English is replete with idioms (expressions that don't make sense when taken literally) related to dogs. And it is interesting to note that despite the dog’s reputation for being “man’s best friend,” most of the expressions use dog in the negative sense. For example, they are used as scapegoats for missing homework: “My dog ate my homework.” They are associated with sickness: “Sick as a dog.” And they are even used to characterize the life in general as harsh and cut throat: “It’s a dog eat dog world.”
Today’s Challenge: Dog Daze
Identify the common idioms containing dog based the clues below. For each idiom you are given the number of words in the expression and a brief literal translation of the meaning of idiom as it might be used in everyday speech.
1. Five words: Don’t make something unimportant the most important thing.
2. Five words: You’re searching in the wrong place.
3. Four words: My feet are very tired.
4. Four words: My wife is very mad at me.
5. Seven words: He’s not really as mean as he seems.
6. Eight words: Some people will never change.
7. Four words: Don’t remind him of your past conflicts.

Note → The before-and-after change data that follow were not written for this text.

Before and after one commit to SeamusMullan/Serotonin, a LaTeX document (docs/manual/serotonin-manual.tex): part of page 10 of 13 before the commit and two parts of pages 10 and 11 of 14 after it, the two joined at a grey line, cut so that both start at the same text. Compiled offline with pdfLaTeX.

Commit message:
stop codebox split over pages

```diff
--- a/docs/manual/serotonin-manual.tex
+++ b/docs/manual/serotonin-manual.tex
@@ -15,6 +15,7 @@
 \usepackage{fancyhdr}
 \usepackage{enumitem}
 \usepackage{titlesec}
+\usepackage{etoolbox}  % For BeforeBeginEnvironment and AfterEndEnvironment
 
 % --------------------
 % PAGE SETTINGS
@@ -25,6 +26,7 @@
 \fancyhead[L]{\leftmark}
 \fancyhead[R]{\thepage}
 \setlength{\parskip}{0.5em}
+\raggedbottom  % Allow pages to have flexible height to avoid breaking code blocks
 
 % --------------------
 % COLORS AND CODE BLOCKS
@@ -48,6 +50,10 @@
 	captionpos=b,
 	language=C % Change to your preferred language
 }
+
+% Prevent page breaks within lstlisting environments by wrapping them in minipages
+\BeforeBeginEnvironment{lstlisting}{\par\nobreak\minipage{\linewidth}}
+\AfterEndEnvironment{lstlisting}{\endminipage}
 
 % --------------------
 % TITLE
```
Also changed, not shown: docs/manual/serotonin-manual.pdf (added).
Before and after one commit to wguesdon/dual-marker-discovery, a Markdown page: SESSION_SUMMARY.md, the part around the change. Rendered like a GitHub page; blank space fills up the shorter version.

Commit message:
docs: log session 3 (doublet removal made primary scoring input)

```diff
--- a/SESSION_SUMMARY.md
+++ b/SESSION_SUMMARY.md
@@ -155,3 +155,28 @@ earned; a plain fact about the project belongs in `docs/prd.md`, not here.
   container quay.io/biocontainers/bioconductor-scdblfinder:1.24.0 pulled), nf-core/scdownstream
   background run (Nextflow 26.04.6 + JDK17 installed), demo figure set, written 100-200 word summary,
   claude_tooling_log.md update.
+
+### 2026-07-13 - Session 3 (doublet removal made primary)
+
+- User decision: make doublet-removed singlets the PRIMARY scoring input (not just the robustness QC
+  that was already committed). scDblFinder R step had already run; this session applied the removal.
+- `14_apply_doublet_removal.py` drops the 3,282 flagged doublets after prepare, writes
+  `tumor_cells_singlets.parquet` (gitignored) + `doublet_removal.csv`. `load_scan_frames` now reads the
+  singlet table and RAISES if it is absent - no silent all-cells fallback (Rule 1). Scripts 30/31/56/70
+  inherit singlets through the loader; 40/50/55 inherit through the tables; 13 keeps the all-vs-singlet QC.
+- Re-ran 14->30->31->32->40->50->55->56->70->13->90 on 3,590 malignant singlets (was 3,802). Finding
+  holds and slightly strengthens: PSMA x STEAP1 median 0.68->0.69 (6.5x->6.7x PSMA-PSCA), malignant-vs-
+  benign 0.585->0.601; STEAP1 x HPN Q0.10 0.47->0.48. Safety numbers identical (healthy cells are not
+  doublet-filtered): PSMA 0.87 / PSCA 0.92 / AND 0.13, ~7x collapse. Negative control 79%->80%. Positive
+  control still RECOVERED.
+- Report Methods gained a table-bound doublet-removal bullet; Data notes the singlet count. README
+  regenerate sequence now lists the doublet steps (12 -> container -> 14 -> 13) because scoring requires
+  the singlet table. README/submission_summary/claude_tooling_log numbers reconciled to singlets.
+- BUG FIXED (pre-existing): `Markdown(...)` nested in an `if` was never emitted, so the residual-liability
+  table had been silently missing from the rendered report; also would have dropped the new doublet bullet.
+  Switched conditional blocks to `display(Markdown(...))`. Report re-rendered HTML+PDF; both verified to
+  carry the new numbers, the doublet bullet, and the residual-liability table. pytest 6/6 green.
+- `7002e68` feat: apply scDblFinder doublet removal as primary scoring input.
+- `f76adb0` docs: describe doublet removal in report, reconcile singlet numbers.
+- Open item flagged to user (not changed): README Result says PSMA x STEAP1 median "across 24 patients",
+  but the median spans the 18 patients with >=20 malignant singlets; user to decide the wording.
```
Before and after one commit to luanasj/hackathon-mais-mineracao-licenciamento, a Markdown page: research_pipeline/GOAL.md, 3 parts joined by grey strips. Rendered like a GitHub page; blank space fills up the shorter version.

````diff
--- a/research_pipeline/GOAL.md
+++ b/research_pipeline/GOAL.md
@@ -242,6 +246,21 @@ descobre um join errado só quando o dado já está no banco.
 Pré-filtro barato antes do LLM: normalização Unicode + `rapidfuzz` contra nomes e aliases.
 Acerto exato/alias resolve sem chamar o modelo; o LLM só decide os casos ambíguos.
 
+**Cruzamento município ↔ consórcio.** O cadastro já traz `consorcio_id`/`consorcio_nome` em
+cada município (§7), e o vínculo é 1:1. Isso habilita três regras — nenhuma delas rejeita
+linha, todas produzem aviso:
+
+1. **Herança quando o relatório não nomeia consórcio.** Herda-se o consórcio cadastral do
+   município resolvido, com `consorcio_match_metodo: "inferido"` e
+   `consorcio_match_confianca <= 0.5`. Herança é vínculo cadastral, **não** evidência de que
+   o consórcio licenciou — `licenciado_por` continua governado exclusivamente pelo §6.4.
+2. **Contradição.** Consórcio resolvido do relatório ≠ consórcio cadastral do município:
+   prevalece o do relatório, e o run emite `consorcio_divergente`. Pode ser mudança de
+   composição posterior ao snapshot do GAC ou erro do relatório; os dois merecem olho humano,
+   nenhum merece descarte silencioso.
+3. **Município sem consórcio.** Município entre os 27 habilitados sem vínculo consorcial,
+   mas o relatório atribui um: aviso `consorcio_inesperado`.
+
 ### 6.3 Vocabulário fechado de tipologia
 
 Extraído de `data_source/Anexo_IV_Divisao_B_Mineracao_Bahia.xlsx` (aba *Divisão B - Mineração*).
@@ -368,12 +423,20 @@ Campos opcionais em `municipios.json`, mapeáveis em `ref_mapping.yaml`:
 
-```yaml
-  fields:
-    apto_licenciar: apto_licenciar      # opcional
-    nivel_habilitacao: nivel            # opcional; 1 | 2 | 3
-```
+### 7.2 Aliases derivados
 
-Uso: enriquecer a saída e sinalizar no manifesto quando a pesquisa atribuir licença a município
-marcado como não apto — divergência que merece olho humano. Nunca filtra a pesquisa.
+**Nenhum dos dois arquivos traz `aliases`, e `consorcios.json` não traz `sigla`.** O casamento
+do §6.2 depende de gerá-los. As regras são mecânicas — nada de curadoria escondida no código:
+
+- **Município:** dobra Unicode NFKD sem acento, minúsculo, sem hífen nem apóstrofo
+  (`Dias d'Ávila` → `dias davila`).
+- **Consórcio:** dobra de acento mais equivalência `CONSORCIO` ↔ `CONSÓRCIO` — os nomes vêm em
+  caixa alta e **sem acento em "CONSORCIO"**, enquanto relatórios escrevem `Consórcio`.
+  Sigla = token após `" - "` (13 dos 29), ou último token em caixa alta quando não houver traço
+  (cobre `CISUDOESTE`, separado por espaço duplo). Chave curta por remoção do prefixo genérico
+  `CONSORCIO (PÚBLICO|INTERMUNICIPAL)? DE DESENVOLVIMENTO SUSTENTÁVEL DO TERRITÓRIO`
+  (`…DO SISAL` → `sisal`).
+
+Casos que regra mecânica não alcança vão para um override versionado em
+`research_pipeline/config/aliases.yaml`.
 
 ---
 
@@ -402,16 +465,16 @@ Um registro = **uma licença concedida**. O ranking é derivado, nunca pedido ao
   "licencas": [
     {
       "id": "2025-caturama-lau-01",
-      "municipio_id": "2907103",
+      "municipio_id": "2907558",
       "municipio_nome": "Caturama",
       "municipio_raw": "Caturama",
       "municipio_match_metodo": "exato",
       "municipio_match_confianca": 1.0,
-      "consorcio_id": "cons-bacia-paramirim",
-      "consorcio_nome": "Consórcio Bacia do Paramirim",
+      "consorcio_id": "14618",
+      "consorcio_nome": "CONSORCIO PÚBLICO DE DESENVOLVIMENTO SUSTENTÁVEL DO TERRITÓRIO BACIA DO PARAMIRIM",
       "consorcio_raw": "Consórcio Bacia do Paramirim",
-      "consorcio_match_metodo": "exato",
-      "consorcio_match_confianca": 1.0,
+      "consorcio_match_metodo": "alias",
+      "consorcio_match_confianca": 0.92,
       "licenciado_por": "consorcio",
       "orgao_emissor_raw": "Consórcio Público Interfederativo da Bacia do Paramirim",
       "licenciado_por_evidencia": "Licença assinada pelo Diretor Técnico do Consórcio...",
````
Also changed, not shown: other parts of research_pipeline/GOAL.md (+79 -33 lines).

8. Five words: Every person is successful at something at some point in his/her life.
Quote of the Day: To his dog, every man is Napoleon; hence the constant popularity of dogs. --Aldous Huxley
Answers: 1. The tail wagging the dog 2. Barking up the wrong tree. 3. My dogs are barking
4. In the dog house 5. His bark is worse than his bite 6. You can’t teach an old dog new tricks. 7. Let sleeping dogs lie. 8. Every dog has its day
1 – Claiborne, Robert. Loose Cannons and Red Herrings: A Book of Lost Metaphors. New York: Ballantine Books, 1988.